## EXERCISE DETAILS
The lines needed are those below that contain the word "asignaturaId"; copy each one.
__________
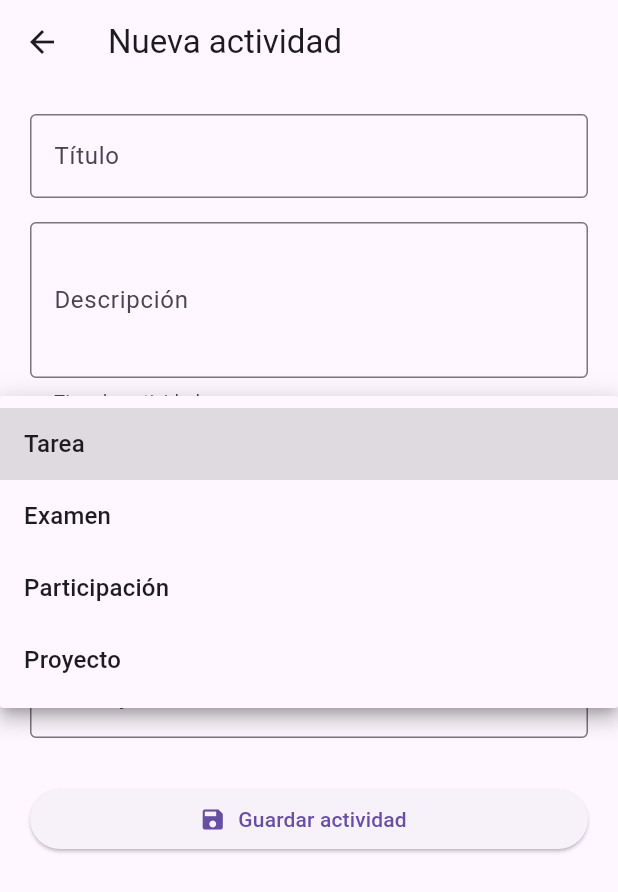
After one commit to kevinmz2/tesis_software, a Flutter app: the ActividadFormScreen screen opened directly, after a tap on "Tarea", on a phone screen of 412 x 824 dp. The commit adds this screen. Shown: the top 892 px of the screen. Run offline on Flutter 3.47's test engine with Material 3 defaults, Android fonts, the phone set to English and light mode, and no system bars; our stand-ins replace cloud_firestore, firebase_auth, firebase_core, hive, hive_flutter; accounts and stored records are empty.

Commit message:
cambios en actividades

```diff
--- /dev/null
+++ b/lib/features/docente/models/actividad_model.dart
@@ -0,0 +1,37 @@
+import 'package:hive/hive.dart';
+
+part 'actividad_model.g.dart';
+
+@HiveType(typeId: 7)
+class Actividad extends HiveObject {
+  @HiveField(0)
+  final String id;
+
+  @HiveField(1)
+  final String asignaturaId;
+
+  @HiveField(2)
+  final String titulo;
+
+  @HiveField(3)
+  final String descripcion;
+
+  @HiveField(4)
+  final String tipo; // tarea | examen | participacion | proyecto
+
+  @HiveField(5)
+  final String fecha;
+
+  @HiveField(6)
+  final double puntajeMaximo;
+
+  Actividad({
+    required this.id,
+    required this.asignaturaId,
+    required this.titulo,
+    required this.descripcion,
+    required this.tipo,
+    required this.fecha,
+    required this.puntajeMaximo,
+  });
+}
--- /dev/null
+++ b/lib/features/docente/screens/actividad_detail_screen.dart
@@ -0,0 +1,84 @@
+import 'package:flutter/material.dart';
+
+class ActividadDetailScreen extends StatelessWidget {
+  final Map<String, dynamic> actividad;
+
+  const ActividadDetailScreen({
+    super.key,
+    required this.actividad,
+  });
+
+  String _tipoTexto(String tipo) {
+    switch (tipo) {
+      case 'tarea':
+        return 'Tarea';
+      case 'examen':
+        return 'Examen';
+      case 'participacion':
+        return 'Participación';
+      case 'proyecto':
+        return 'Proyecto';
+      default:
+        return tipo;
+    }
+  }
+
+  @override
+  Widget build(BuildContext context) {
+    final titulo = (actividad['titulo'] ?? '').toString();
+    final descripcion = (actividad['descripcion'] ?? '').toString();
+    final tipo = _tipoTexto((actividad['tipo'] ?? '').toString());
+    final fecha = (actividad['fecha'] ?? '').toString();
+    final puntajeMaximo = (actividad['puntajeMaximo'] ?? '').toString();
+
+    return Scaffold(
+      appBar: AppBar(
+        title: const Text('Detalle de Actividad'),
+        leading: IconButton(
+          icon: const Icon(Icons.arrow_back),
+          onPressed: () => Navigator.pop(context),
+        ),
+      ),
+      body: Padding(
+        padding: const EdgeInsets.all(20),
+        child: Column(
+          crossAxisAlignment: CrossAxisAlignment.start,
+          children: [
+            _item('Título', titulo),
+            _item(
+              'Descripción',
+              descripcion.isEmpty ? 'Sin descripción' : descripcion,
+            ),
+            _item('Tipo', tipo),
+            _item('Fecha', fecha),
+            _item('Puntaje máximo', puntajeMaximo),
+          ],
+        ),
+      ),
+    );
+  }
+
+  Widget _item(String label, String value) {
+    return Padding(
+      padding: const EdgeInsets.only(bottom: 16),
+      child: Column(
+        crossAxisAlignment: CrossAxisAlignment.start,
+        children: [
+          Text(
+            label,
+            style: const TextStyle(
+              fontWeight: FontWeight.bold,
+              color: Colors.black54,
+            ),
+          ),
+          const SizedBox(height: 4),
+          Text(
+            value,
+            style: const TextStyle(fontSize: 16),
+          ),
+          const Divider(),
+        ],
+      ),
+    );
+  }
+}
--- /dev/null
+++ b/lib/features/docente/screens/actividad_form_screen.dart
@@ -0,0 +1,213 @@
+import 'package:flutter/material.dart';
+
+class ActividadFormScreen extends StatefulWidget {
+  final Map<String, dynamic>? actividad;
+
+  const ActividadFormScreen({
+    super.key,
+    this.actividad,
+  });
+
+  @override
+  State<ActividadFormScreen> createState() => _ActividadFormScreenState();
+}
+
+class _ActividadFormScreenState extends State<ActividadFormScreen> {
+  final _formKey = GlobalKey<FormState>();
+
+  final _tituloController = TextEditingController();
+  final _descripcionController = TextEditingController();
+  final _puntajeMaximoController = TextEditingController();
+
+  String _tipoSeleccionado = 'tarea';
+  DateTime _fechaSeleccionada = DateTime.now();
+
+  @override
+  void initState() {
+    super.initState();
+
+    if (widget.actividad != null) {
+      _tituloController.text = (widget.actividad!['titulo'] ?? '').toString();
+      _descripcionController.text =
+          (widget.actividad!['descripcion'] ?? '').toString();
+      _puntajeMaximoController.text =
+          (widget.actividad!['puntajeMaximo'] ?? '').toString();
+      _tipoSeleccionado = (widget.actividad!['tipo'] ?? 'tarea').toString();
+
+      final fechaTexto = (widget.actividad!['fecha'] ?? '').toString();
+      if (fechaTexto.isNotEmpty) {
+        try {
+          _fechaSeleccionada = DateTime.parse(fechaTexto);
+        } catch (_) {}
+      }
+    }
+  }
+
+  @override
+  void dispose() {
+    _tituloController.dispose();
+    _descripcionController.dispose();
+    _puntajeMaximoController.dispose();
+    super.dispose();
+  }
+
+  String _formatearFecha(DateTime fecha) {
+    final year = fecha.year.toString();
+    final month = fecha.month.toString().padLeft(2, '0');
+    final day = fecha.day.toString().padLeft(2, '0');
+    return '$year-$month-$day';
+  }
+
+  Future<void> _seleccionarFecha() async {
+    final picked = await showDatePicker(
+      context: context,
+      initialDate: _fechaSeleccionada,
+      firstDate: DateTime(2024),
+      lastDate: DateTime(2035),
+    );
+
+    if (picked != null) {
+      setState(() {
+        _fechaSeleccionada = picked;
+      });
+    }
+  }
+
+  void _guardar() {
+    if (!_formKey.currentState!.validate()) return;
+
+    final actividad = {
+      'titulo': _tituloController.text.trim(),
+      'descripcion': _descripcionController.text.trim(),
+      'tipo': _tipoSeleccionado,
+      'fecha': _formatearFecha(_fechaSeleccionada),
+      'puntajeMaximo':
+          double.parse(_puntajeMaximoController.text.trim()),
+    };
+
+    Navigator.pop(context, actividad);
+  }
+
+  @override
+  Widget build(BuildContext context) {
+    final fechaTexto = _formatearFecha(_fechaSeleccionada);
+
+    return Scaffold(
+      appBar: AppBar(
+        title: Text(
+          widget.actividad == null ? 'Nueva actividad' : 'Editar actividad',
+        ),
+      ),
+      body: SingleChildScrollView(
+        padding: const EdgeInsets.all(20),
+        child: Form(
+          key: _formKey,
+          child: Column(
+            children: [
+              TextFormField(
+                controller: _tituloController,
+                decoration: const InputDecoration(
+                  labelText: 'Título',
+                  border: OutlineInputBorder(),
+                ),
+                validator: (value) {
+                  if (value == null || value.trim().isEmpty) {
+                    return 'Ingrese el título';
+                  }
+                  return null;
+                },
+              ),
+              const SizedBox(height: 16),
+              TextFormField(
+                controller: _descripcionController,
+                maxLines: 3,
+                decoration: const InputDecoration(
+                  labelText: 'Descripción',
+                  border: OutlineInputBorder(),
+                ),
+              ),
+              const SizedBox(height: 16),
+              DropdownButtonFormField<String>(
+                initialValue: _tipoSeleccionado,
+                decoration: const InputDecoration(
+                  labelText: 'Tipo de actividad',
+                  border: OutlineInputBorder(),
+                ),
+                items: const [
+                  DropdownMenuItem(
+                    value: 'tarea',
+                    child: Text('Tarea'),
+                  ),
+                  DropdownMenuItem(
+                    value: 'examen',
+                    child: Text('Examen'),
+                  ),
+                  DropdownMenuItem(
+                    value: 'participacion',
+                    child: Text('Participación'),
+                  ),
+                  DropdownMenuItem(
+                    value: 'proyecto',
+                    child: Text('Proyecto'),
+                  ),
+                ],
+                onChanged: (value) {
+                  setState(() {
+                    _tipoSeleccionado = value ?? 'tarea';
+                  });
+                },
+              ),
+              const SizedBox(height: 16),
+              Card(
+                child: ListTile(
+                  title: const Text('Fecha'),
+                  subtitle: Text(fechaTexto),
+                  trailing: IconButton(
+                    icon: const Icon(Icons.calendar_month),
+                    onPressed: _seleccionarFecha,
+                  ),
+                ),
+              ),
+              const SizedBox(height: 16),
+              TextFormField(
+                controller: _puntajeMaximoController,
+                keyboardType:
+                    const TextInputType.numberWithOptions(decimal: true),
+                decoration: const InputDecoration(
+                  labelText: 'Puntaje máximo',
+                  border: OutlineInputBorder(),
+                  hintText: 'Ej: 10',
+                ),
+                validator: (value) {
+                  if (value == null || value.trim().isEmpty) {
+                    return 'Ingrese el puntaje máximo';
+                  }
+
+                  final numero = double.tryParse(value.trim());
+                  if (numero == null) {
+                    return 'Ingrese un número válido';
+                  }
+
+                  if (numero <= 0) {
+                    return 'Debe ser mayor a 0';
+                  }
+
+                  return null;
+                },
+              ),
+              const SizedBox(height: 30),
+              SizedBox(
+                width: double.infinity,
+                child: ElevatedButton.icon(
+                  onPressed: _guardar,
+                  icon: const Icon(Icons.save),
+                  label: const Text('Guardar actividad'),
+                ),
+              ),
+            ],
+          ),
+        ),
+      ),
+    );
+  }
+}
--- /dev/null
+++ b/lib/features/docente/screens/actividades_screen.dart
@@ -0,0 +1,221 @@
+import 'package:flutter/material.dart';
+import 'package:app_academica_offline/features/docente/models/actividad_model.dart';
+import 'package:app_academica_offline/features/docente/screens/actividad_form_screen.dart';
+import 'package:app_academica_offline/features/docente/screens/actividad_detail_screen.dart';
+import 'package:app_academica_offline/services/local/actividad_local_store.dart';
+
+class ActividadesScreen extends StatefulWidget {
+  final String asignaturaId;
+  final String nombreAsignatura;
+
+  const ActividadesScreen({
+    super.key,
+    required this.asignaturaId,
+    required this.nombreAsignatura,
+  });
+
+  @override
+  State<ActividadesScreen> createState() => _ActividadesScreenState();
+}
+
+class _ActividadesScreenState extends State<ActividadesScreen> {
+  final ActividadLocalStore _actividadStore = ActividadLocalStore();
+  List<Actividad> _actividades = [];
+
+  @override
+  void initState() {
+    super.initState();
+    _cargarActividades();
+  }
+
+  void _cargarActividades() {
+    setState(() {
+      _actividades = _actividadStore.getByAsignatura(widget.asignaturaId);
+      _actividades.sort((a, b) => b.fecha.compareTo(a.fecha));
+    });
+  }
+
+  Future<void> _nuevaActividad() async {
+    final data = await Navigator.push(
+      context,
+      MaterialPageRoute(
+        builder: (_) => const ActividadFormScreen(),
+      ),
+    );
+
+    if (data == null) return;
+
+    final actividad = Actividad(
+      id: DateTime.now().millisecondsSinceEpoch.toString(),
+      asignaturaId: widget.asignaturaId,
+      titulo: (data['titulo'] ?? '').toString(),
+      descripcion: (data['descripcion'] ?? '').toString(),
+      tipo: (data['tipo'] ?? 'tarea').toString(),
+      fecha: (data['fecha'] ?? '').toString(),
+      puntajeMaximo: (data['puntajeMaximo'] as num).toDouble(),
+    );
+
+    await _actividadStore.upsert(actividad);
+    _cargarActividades();
+  }
+
+  Future<void> _editarActividad(Actividad actual) async {
+    final data = await Navigator.push(
+      context,
+      MaterialPageRoute(
+        builder: (_) => ActividadFormScreen(
+          actividad: {
+            'titulo': actual.titulo,
+            'descripcion': actual.descripcion,
+            'tipo': actual.tipo,
+            'fecha': actual.fecha,
+            'puntajeMaximo': actual.puntajeMaximo,
+          },
+        ),
+      ),
+    );
+
+    if (data == null) return;
+
+    final actividadActualizada = Actividad(
+      id: actual.id,
+      asignaturaId: actual.asignaturaId,
+      titulo: (data['titulo'] ?? '').toString(),
+      descripcion: (data['descripcion'] ?? '').toString(),
+      tipo: (data['tipo'] ?? 'tarea').toString(),
+      fecha: (data['fecha'] ?? '').toString(),
+      puntajeMaximo: (data['puntajeMaximo'] as num).toDouble(),
+    );
+
+    await _actividadStore.upsert(actividadActualizada);
+    _cargarActividades();
+  }
+
+  Future<void> _eliminarActividad(Actividad actividad) async {
+    final confirmar = await showDialog<bool>(
+      context: context,
+      builder: (_) => AlertDialog(
+        title: const Text('Confirmación'),
+        content: const Text(
+          '¿Está seguro que desea eliminar esta actividad?',
+        ),
+        actions: [
+          TextButton(
+            onPressed: () => Navigator.pop(context, false),
+            child: const Text('NO'),
+          ),
+          ElevatedButton(
+            onPressed: () => Navigator.pop(context, true),
+            child: const Text('SÍ'),
+          ),
+        ],
+      ),
+    );
+
+    if (confirmar == true) {
+      await _actividadStore.delete(actividad.id);
+      _cargarActividades();
+    }
+  }
+
+  String _tipoTexto(String tipo) {
+    switch (tipo) {
+      case 'tarea':
+        return 'Tarea';
+      case 'examen':
+        return 'Examen';
+      case 'participacion':
+        return 'Participación';
+      case 'proyecto':
+        return 'Proyecto';
+      default:
+        return tipo;
+    }
+  }
+
+  Widget _estadoVacio() {
+    return const Center(
+      child: Column(
+        mainAxisSize: MainAxisSize.min,
+        children: [
+          Icon(Icons.assignment_outlined, size: 80, color: Colors.grey),
+          SizedBox(height: 16),
+          Text(
+            'No hay actividades registradas',
+            style: TextStyle(fontSize: 16),
+          ),
+          SizedBox(height: 8),
+          Text(
+            'Presione + para agregar una actividad',
+            style: TextStyle(color: Colors.black54),
+          ),
+        ],
+      ),
+    );
+  }
+
+  Widget _listaActividades() {
+    return ListView.builder(
+      padding: const EdgeInsets.all(16),
+      itemCount: _actividades.length,
+      itemBuilder: (context, index) {
+        final actividad = _actividades[index];
+
+        return Card(
+          margin: const EdgeInsets.only(bottom: 12),
+          child: ListTile(
+            leading: const Icon(Icons.assignment),
+            title: Text(actividad.titulo),
+            subtitle: Text(
+              '${_tipoTexto(actividad.tipo)} • ${actividad.fecha}\nPuntaje máximo: ${actividad.puntajeMaximo}',
+            ),
+            isThreeLine: true,
+            trailing: Row(
+              mainAxisSize: MainAxisSize.min,
+              children: [
+                IconButton(
+                  icon: const Icon(Icons.edit, color: Colors.deepPurple),
+                  onPressed: () => _editarActividad(actividad),
+                ),
+                IconButton(
+                  icon: const Icon(Icons.delete, color: Colors.red),
+                  onPressed: () => _eliminarActividad(actividad),
+                ),
+              ],
+            ),
+            onTap: () {
+              Navigator.push(
+                context,
+                MaterialPageRoute(
+                  builder: (_) => ActividadDetailScreen(
+                    actividad: {
+                      'titulo': actividad.titulo,
+                      'descripcion': actividad.descripcion,
+                      'tipo': actividad.tipo,
+                      'fecha': actividad.fecha,
+                      'puntajeMaximo': actividad.puntajeMaximo,
+                    },
+                  ),
+                ),
+              );
+            },
+          ),
+        );
+      },
+    );
+  }
+
+  @override
+  Widget build(BuildContext context) {
+    return Scaffold(
+      appBar: AppBar(
+        title: Text('Actividades - ${widget.nombreAsignatura}'),
+      ),
+      body: _actividades.isEmpty ? _estadoVacio() : _listaActividades(),
+      floatingActionButton: FloatingActionButton(
+        onPressed: _nuevaActividad,
+        child: const Icon(Icons.add),
+      ),
+    );
+  }
+}
--- /dev/null
+++ b/lib/services/local/actividad_local_store.dart
@@ -0,0 +1,33 @@
+import 'package:hive/hive.dart';
+import 'package:app_academica_offline/features/docente/models/actividad_model.dart';
+import 'local_db_service.dart';
+
+class ActividadLocalStore {
+  Box<Actividad> get _box => LocalDbService.actividadesBox();
+
+  List<Actividad> getAll() {
+    return _box.values.toList();
+  }
+
+  List<Actividad> getByAsignatura(String asignaturaId) {
+    return _box.values
+        .where((a) => a.asignaturaId == asignaturaId)
+        .toList();
+  }
+
+  Actividad? getById(String id) {
+    return _box.get(id);
+  }
+
+  Future<void> upsert(Actividad actividad) async {
+    await _box.put(actividad.id, actividad);
+  }
+
+  Future<void> delete(String id) async {
+    await _box.delete(id);
+  }
+
+  Future<void> clear() async {
+    await _box.clear();
+  }
+}
--- a/lib/services/local/local_db_service.dart
+++ b/lib/services/local/local_db_service.dart
@@ -6,6 +6,7 @@ import 'package:app_academica_offline/features/admin/models/institucion_model.da
 import 'package:app_academica_offline/features/docente/models/asignatura_model.dart';
 import 'package:app_academica_offline/features/docente/models/asistencia_model.dart';
 import 'package:app_academica_offline/features/docente/models/nota_model.dart';
+import 'package:app_academica_offline/features/docente/models/actividad_model.dart';
 import 'package:app_academica_offline/features/estudiantes/models/estudiante_model.dart';
 
 class LocalDbService {
@@ -15,6 +16,7 @@ class LocalDbService {
   static const String asistenciasBoxName = 'asistencias_box';
   static const String estudiantesBoxName = 'estudiantes_box';
   static const String notasBoxName = 'notas_box';
+  static const String actividadesBoxName = 'actividades_box';
 
   static Future<void> init() async {
     if (!Hive.isAdapterRegistered(1)) {
@@ -41,12 +43,17 @@ class LocalDbService {
       Hive.registerAdapter(NotaAdapter());
     }
 
+    if (!Hive.isAdapterRegistered(7)) {
+      Hive.registerAdapter(ActividadAdapter());
+    }
+
     await Hive.openBox<Docente>(docentesBoxName);
     await Hive.openBox<Asignatura>(asignaturasBoxName);
     await Hive.openBox<Institucion>(institucionesBoxName);
     await Hive.openBox<Asistencia>(asistenciasBoxName);
     await Hive.openBox<Estudiante>(estudiantesBoxName);
     await Hive.openBox<Nota>(notasBoxName);
+    await Hive.openBox<Actividad>(actividadesBoxName);
   }
 
   static Box<Docente> docentesBox() => Hive.box<Docente>(docentesBoxName);
@@ -64,4 +71,7 @@ class LocalDbService {
       Hive.box<Estudiante>(estudiantesBoxName);
 
   static Box<Nota> notasBox() => Hive.box<Nota>(notasBoxName);
+
+  static Box<Actividad> actividadesBox() =>
+      Hive.box<Actividad>(actividadesBoxName);
 }
```
Also changed, not shown: lib/features/docente/screens/asignatura_detail_screen.dart (+21 -11 lines), lib/features/docente/models/actividad_model.g.dart (added).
__________
## ANSWER TO THIS PROBLEM
+  final String asignaturaId;
+    required this.asignaturaId,
+  final String asignaturaId;
+    required this.asignaturaId,
+      _actividades = _actividadStore.getByAsignatura(widget.asignaturaId);
+      asignaturaId: widget.asignaturaId,
+      asignaturaId: actual.asignaturaId,
+  List<Actividad> getByAsignatura(String asignaturaId) {
+        .where((a) => a.asignaturaId == asignaturaId)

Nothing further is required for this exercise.